_Exercise description_: Your answer must contain each line of the listing in which "Output" appears, copied in full.
━━ Data excerpts ━━
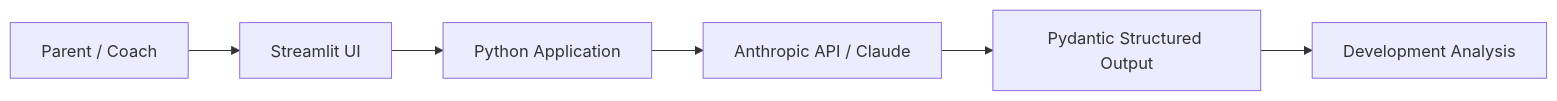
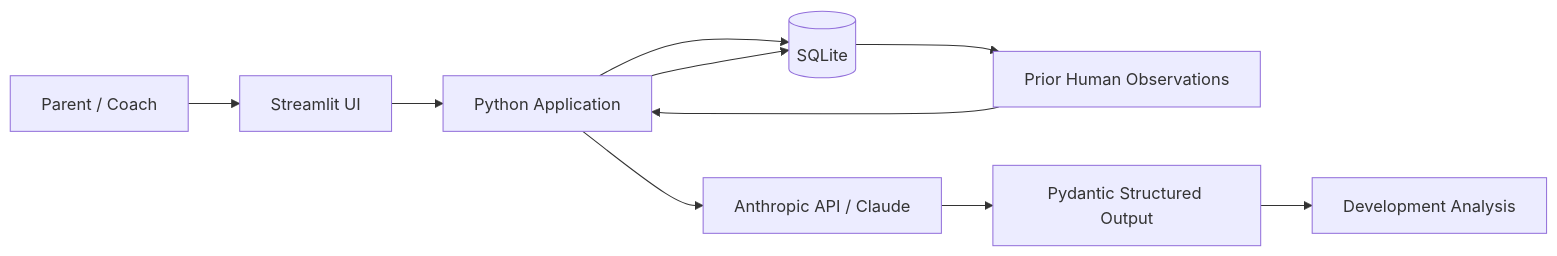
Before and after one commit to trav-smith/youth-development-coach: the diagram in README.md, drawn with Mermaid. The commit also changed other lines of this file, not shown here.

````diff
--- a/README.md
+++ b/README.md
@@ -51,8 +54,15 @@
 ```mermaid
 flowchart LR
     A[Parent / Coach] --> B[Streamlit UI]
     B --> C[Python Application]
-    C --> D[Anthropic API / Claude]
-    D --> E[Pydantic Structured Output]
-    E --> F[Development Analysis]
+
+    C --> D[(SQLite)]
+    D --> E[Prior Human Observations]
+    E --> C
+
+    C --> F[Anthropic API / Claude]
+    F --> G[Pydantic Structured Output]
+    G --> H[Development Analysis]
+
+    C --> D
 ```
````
━━━
_Exercise answer_:
-    D --> E[Pydantic Structured Output]
+    F --> G[Pydantic Structured Output]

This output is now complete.